There is usually something endearing between a mother and a daughter, even when that daughter, Rena Funke, was adopted.
Mary McKenna explained, “I lost my two year old daughter to an accident, which felt like the end of my world at the time. I couldn’t have any more children myself, but I was grateful to still have my son. When I found out that Catholic Charities could help me adopt another child, it felt like a window had opened. When I told my son that he was getting a baby sister, he wanted to name her. He said because she was born in Reno, she should be named Rena.”
“Rena was just three days old when we went to the hospital to get her. The nurses were all informed of the plans, so they gave her to me like a gift, and she was beautiful. Then they had me sit in a wheelchair, and I was wheeled out of that hospital as if I had birthed her myself. It felt great, and I can still see that moment today”.
As McKenna shared, one could see the fulfillment in her eyes as she spoke of that eventful day.
The months leading up to her baby’s adoption were so involved with massive forms, background checks, home checks, plus interviews, that McKenna almost backed out. The overwhelming involvement was necessary as the placement would be coordinated with strict precision. The agency was detailed in the manner in which they chose the parents for the child; trying to match up skin tones, possible hereditary qualities and reviewing backgrounds. Back in the fifties, the closer the child looked to the adoptive parents the better the match. This could allow for a better transition into the home setting, with less questions coming from friends or school associates.
For this adoptive daughter, there weren’t any questions about who her parents were. She knew who was mothering her, and although she was raised by a stepfather, Ron, from an early age, he was always the father she knew and loved. Growing up, there was nothing to differentiate her from anyone else’s situation, until one day when she was home sick at the age of ten.
Funke recalled, “I was pretty ill at the time, but out of nowhere my mother came in to take care of me and randomly mentioned that I was adopted. I asked her what that meant and she explained it as simply as she could, saying I didn’t come out of her belly when I was born. Still pushing for a better answer, my mother had to explain that I was actually born from another woman, who had to give me away. She said that the lady just couldn’t afford to keep me.”
That explanation seemed somewhat satisfactory.
“I remembered excitement about it, since my mother said I was chosen and special because I was picked out. Because of that, I was all excited to share it at school, but when I said that I was adopted the kids would just say, ‘what’s that?’ and keep on playing. It didn’t seem like a big deal after that.” Over time, Funke said the adoptee label did bring up a lot of basic questions, but she avoided talking about it, so as not to offend her mother. “It felt like this huge puzzle about me and although I wanted to figure it all out, it was like walking on pins and needles around the issue. I never wanted to disappoint or hurt those that had loved me and yet there was a biological past that I wanted to uncover and know about. There was also the fear of rejection lurking around the corner of the truth.”

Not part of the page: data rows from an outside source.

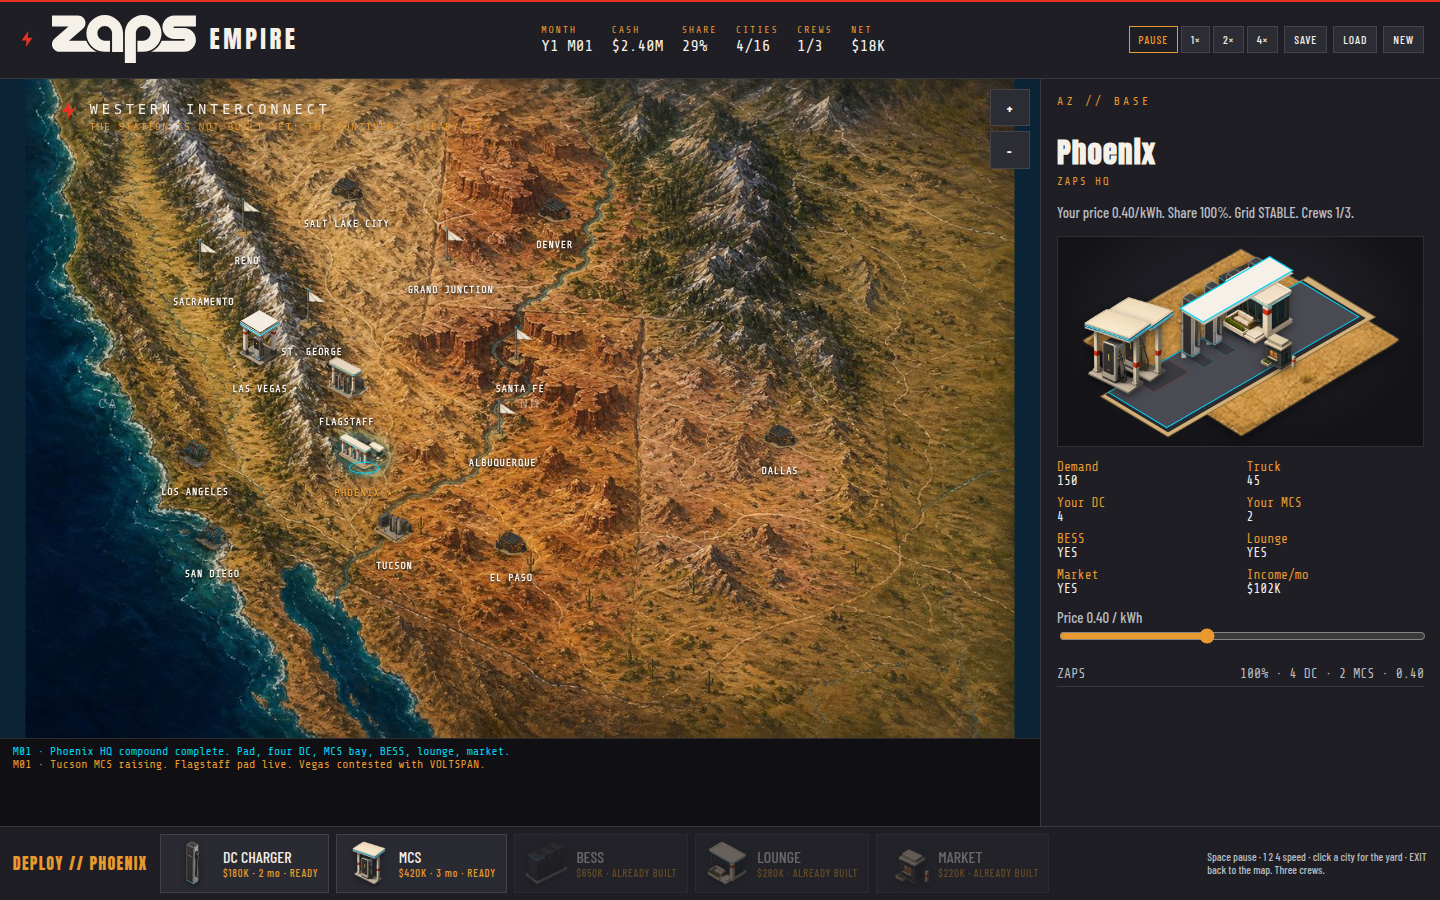
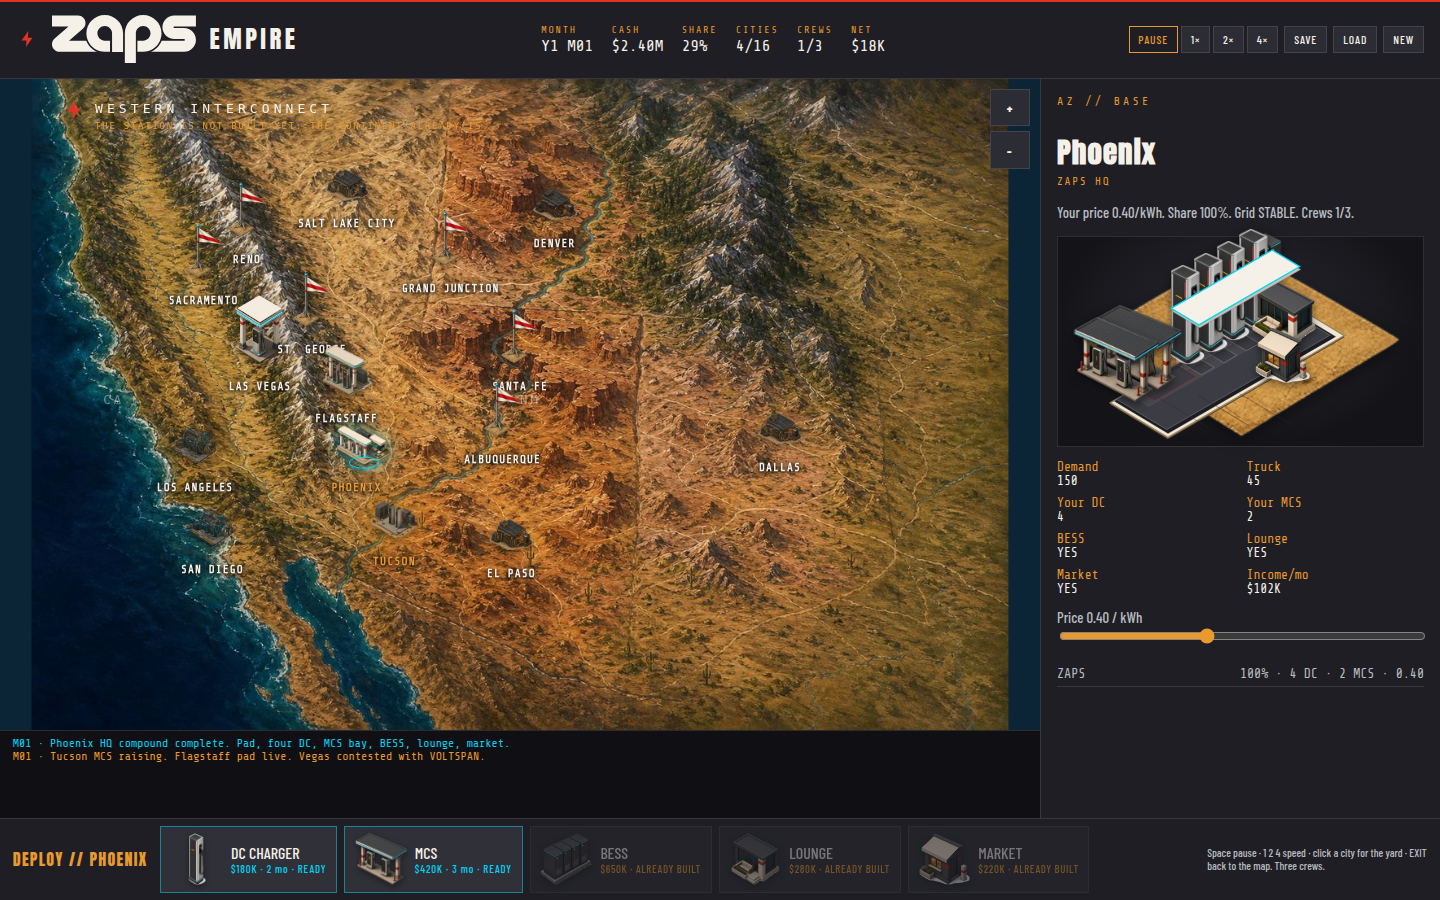
Recapture rts-yard-9 stills; widen DC and brighten curb
Operator review shots at 1440×900. Pedestals read under the shared
canopy; concrete curb lip is lighter against the dirt diamond.

diff --git a/styles.css b/styles.css
@@ -647,15 +647,15 @@ button {
 }
 
 .site-curb-face {
-  fill: #a88854;
-  stroke: #6a502c;
-  stroke-width: 0.28;
+  fill: #6a5840;
+  stroke: #4a3c28;
+  stroke-width: 0.3;
 }
 
 .site-curb {
-  fill: #e0d0a8;
-  stroke: #8a6a3c;
-  stroke-width: 0.45;
+  fill: #efe6d4;
+  stroke: #9a8460;
+  stroke-width: 0.55;
 }
 
 .site-plaza-lift {
@@ -666,8 +666,8 @@ button {
 
 .site-asphalt {
   fill: #3c3c44;
-  stroke: #2a2a32;
-  stroke-width: 0.35;
+  stroke: #5a5a62;
+  stroke-width: 0.4;
 }
 
 .site-asphalt-sheen {

diff --git a/game.js b/game.js
@@ -73,7 +73,7 @@
     neoX: 7.05,
     neoY: -6.3,
     dc0: { x: 33.4, y: 58.6 },
-    dcW: 9.8,
+    dcW: 11.2,
     mcs0: { x: 20.4, y: 72.2 },
     mcsW: 26.6,
     lounge: { x: 63.2, y: 51.0, w: 20.4 },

It was through that driven curiosity that a recent puzzle piece was revealed. In weaving through channels of information and meeting with the Reno Catholic Charities adoption worker, there were some tidbits substantiated in finally knowing more of who she was. An envelope was stuffed full of folded paperwork, describing her birth parents sizes and traits; her real nationality; some first names of these birth parents and the fact that she had two siblings from her birth mother, and most likely some on the birth father’s side too.
It was a lack of finances, the birthmother’s reputation and an irresponsible relationship that landed her away from her own two children in Las Vegas and into Reno at the Catholic Charities for assistance.
The decision for adoption was based upon the reality that she wanted this child to have a better life. On the father’s side was a name, which was unusual enough to be shared, which Funke did share with her pastor’s wife, Annette, while on a drive to Las Vegas.
Funke explained, “Well oddly enough, his last name rang a bell with her friend’ s name, which led to some phone calls and that allowed me to actually meet with my first cousin in Vegas. It was just a total God-thing and was just meant to be. This first cousin’s father has been my birthfather’s brother, so I got to see an old black and white photo of all the handsome brothers. I sadly found out my birthfather had been killed in a motorcycle accident years ago, but it still brought information to me and a real blood relative as a contact. It gave me some closure.”
As McKenna and Funke shared the written information, it was clear that their relationship was solid. McKenna said “I told her to go look for her birthparents once she was 18, but she hesitated and never seemed to search it out. She may have thought it would bother me, but we are secure with each other and I just want her to be happy. I hope she finds out more and hasn’t waited too long to do her search, but I support her in whichever way she wishes to go with it.”